### Assigned task
Copy the listing as it is written, and leave each picture out.

Start of Source material

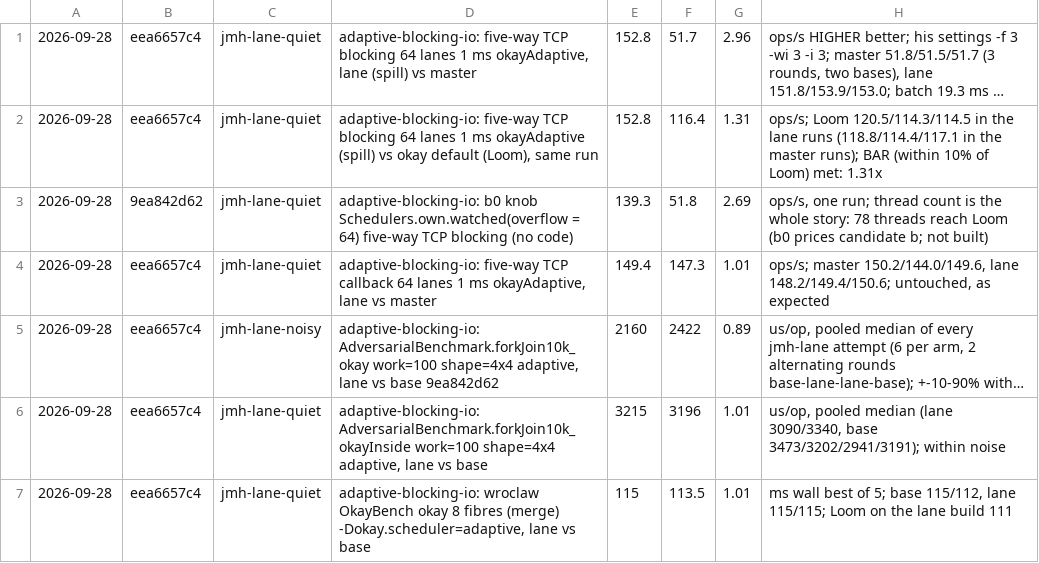
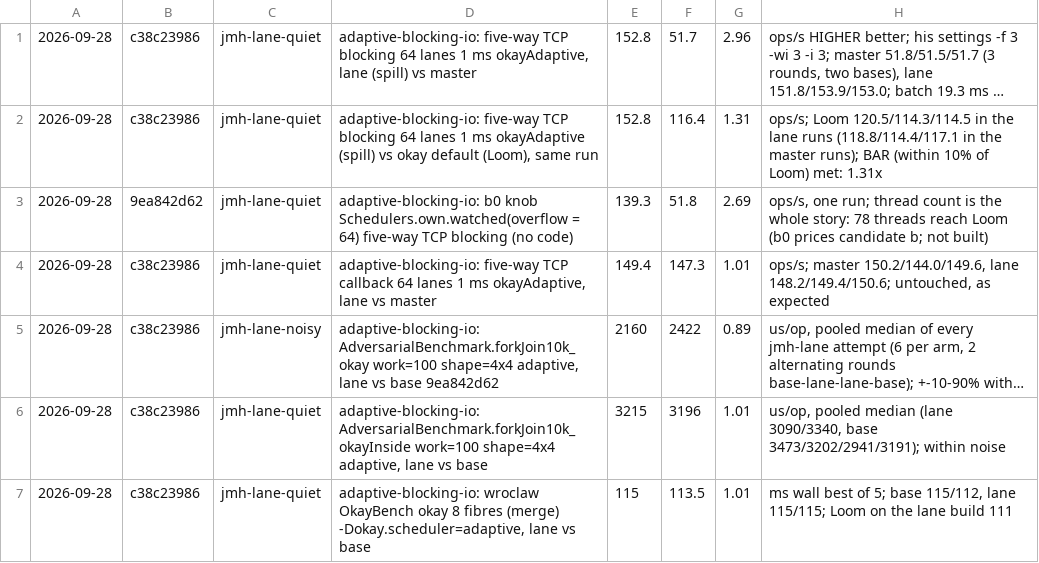
Before and after one commit to sergey-scherbina/okay, a TSV file: src/jmh/history.d/2026-09-28T023204Z-adaptive-blocking-io.tsv, drawn as a sheet; long unchanged cells end in …; the diff names each change by its address in the sheet, - before the commit and + after, or states it on an @@ line.

```diff
--- a/src/jmh/history.d/2026-09-28T023204Z-adaptive-blocking-io.tsv
+++ b/src/jmh/history.d/2026-09-28T023204Z-adaptive-blocking-io.tsv
-B1:B2: eea6657c4
+B1:B2: c38c23986
-B4:B7: eea6657c4
+B4:B7: c38c23986
```
Also changed, not shown: 1 other file.
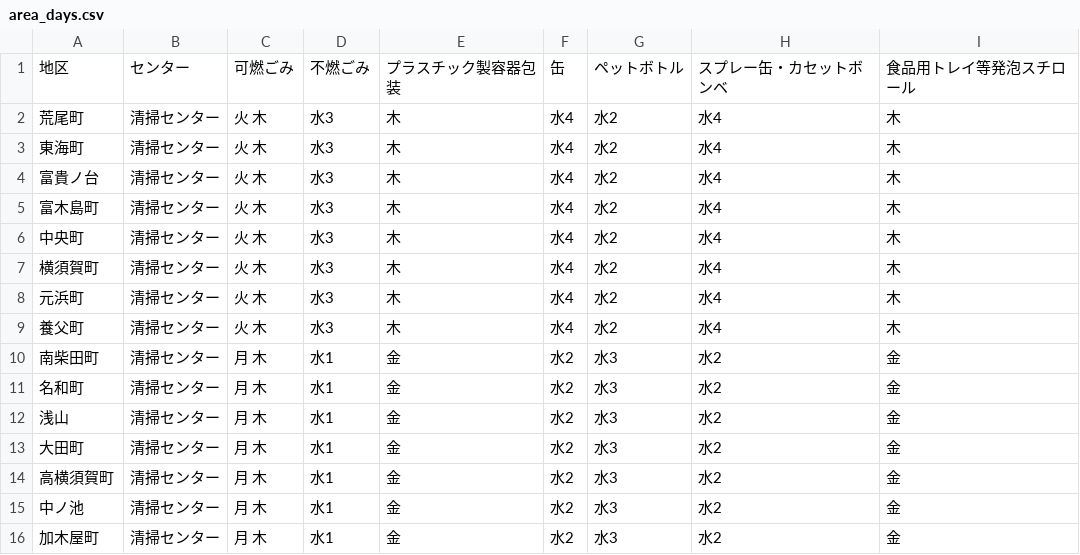
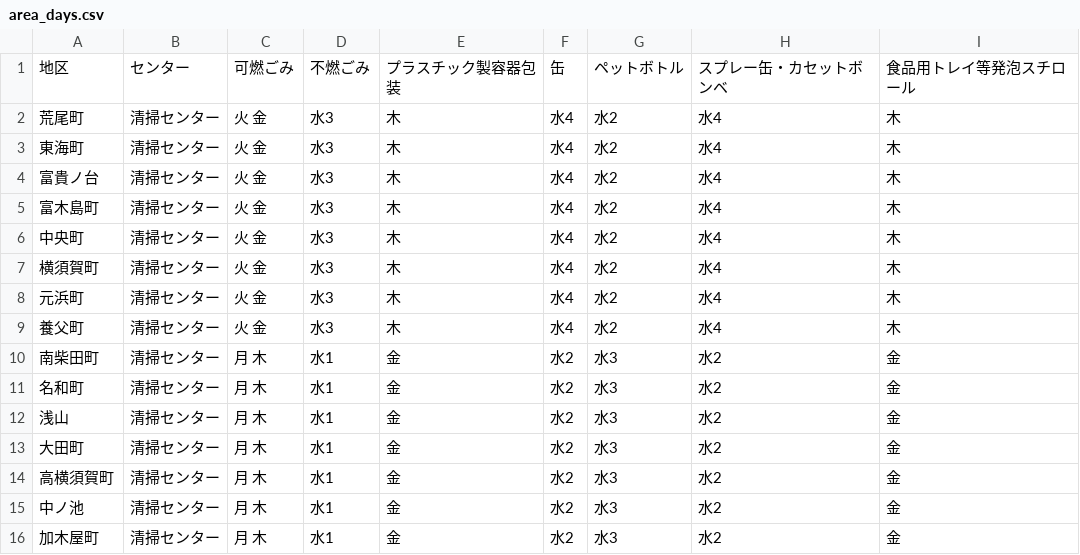
Before and after one commit to tokai-5374/5374, a CSV file: data/area_days.csv, drawn as a sheet.

Commit message:
modified 160607

```diff
--- a/data/area_days.csv
+++ b/data/area_days.csv
@@ -1,10 +1,10 @@
 地区,センター,可燃ごみ,不燃ごみ,プラスチック製容器包装,缶,ペットボトル,スプレー缶・カセットボンベ,食品用トレイ等発泡スチロール
-荒尾町,清掃センター,火 木,水3,木,水4,水2,水4,木
-東海町,清掃センター,火 木,水3,木,水4,水2,水4,木
-富貴ノ台,清掃センター,火 木,水3,木,水4,水2,水4,木
-富木島町,清掃センター,火 木,水3,木,水4,水2,水4,木
-中央町,清掃センター,火 木,水3,木,水4,水2,水4,木
-横須賀町,清掃センター,火 木,水3,木,水4,水2,水4,木
-元浜町,清掃センター,火 木,水3,木,水4,水2,水4,木
-養父町,清掃センター,火 木,水3,木,水4,水2,水4,木
+荒尾町,清掃センター,火 金,水3,木,水4,水2,水4,木
+東海町,清掃センター,火 金,水3,木,水4,水2,水4,木
+富貴ノ台,清掃センター,火 金,水3,木,水4,水2,水4,木
+富木島町,清掃センター,火 金,水3,木,水4,水2,水4,木
+中央町,清掃センター,火 金,水3,木,水4,水2,水4,木
+横須賀町,清掃センター,火 金,水3,木,水4,水2,水4,木
+元浜町,清掃センター,火 金,水3,木,水4,水2,水4,木
+養父町,清掃センター,火 金,水3,木,水4,水2,水4,木
 南柴田町,清掃センター,月 木,水1,金,水2,水3,水2,金
```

End of Source material

### Problem solution
Before and after one commit to sergey-scherbina/okay, a TSV file: src/jmh/history.d/2026-09-28T023204Z-adaptive-blocking-io.tsv, drawn as a sheet; long unchanged cells end in …; the diff names each change by its address in the sheet, - before the commit and + after, or states it on an @@ line.

```diff
--- a/src/jmh/history.d/2026-09-28T023204Z-adaptive-blocking-io.tsv
+++ b/src/jmh/history.d/2026-09-28T023204Z-adaptive-blocking-io.tsv
-B1:B2: eea6657c4
+B1:B2: c38c23986
-B4:B7: eea6657c4
+B4:B7: c38c23986
```
Also changed, not shown: 1 other file.
Before and after one commit to tokai-5374/5374, a CSV file: data/area_days.csv, drawn as a sheet.

Commit message:
modified 160607

```diff
--- a/data/area_days.csv
+++ b/data/area_days.csv
@@ -1,10 +1,10 @@
 地区,センター,可燃ごみ,不燃ごみ,プラスチック製容器包装,缶,ペットボトル,スプレー缶・カセットボンベ,食品用トレイ等発泡スチロール
-荒尾町,清掃センター,火 木,水3,木,水4,水2,水4,木
-東海町,清掃センター,火 木,水3,木,水4,水2,水4,木
-富貴ノ台,清掃センター,火 木,水3,木,水4,水2,水4,木
-富木島町,清掃センター,火 木,水3,木,水4,水2,水4,木
-中央町,清掃センター,火 木,水3,木,水4,水2,水4,木
-横須賀町,清掃センター,火 木,水3,木,水4,水2,水4,木
-元浜町,清掃センター,火 木,水3,木,水4,水2,水4,木
-養父町,清掃センター,火 木,水3,木,水4,水2,水4,木
+荒尾町,清掃センター,火 金,水3,木,水4,水2,水4,木
+東海町,清掃センター,火 金,水3,木,水4,水2,水4,木
+富貴ノ台,清掃センター,火 金,水3,木,水4,水2,水4,木
+富木島町,清掃センター,火 金,水3,木,水4,水2,水4,木
+中央町,清掃センター,火 金,水3,木,水4,水2,水4,木
+横須賀町,清掃センター,火 金,水3,木,水4,水2,水4,木
+元浜町,清掃センター,火 金,水3,木,水4,水2,水4,木
+養父町,清掃センター,火 金,水3,木,水4,水2,水4,木
 南柴田町,清掃センター,月 木,水1,金,水2,水3,水2,金
```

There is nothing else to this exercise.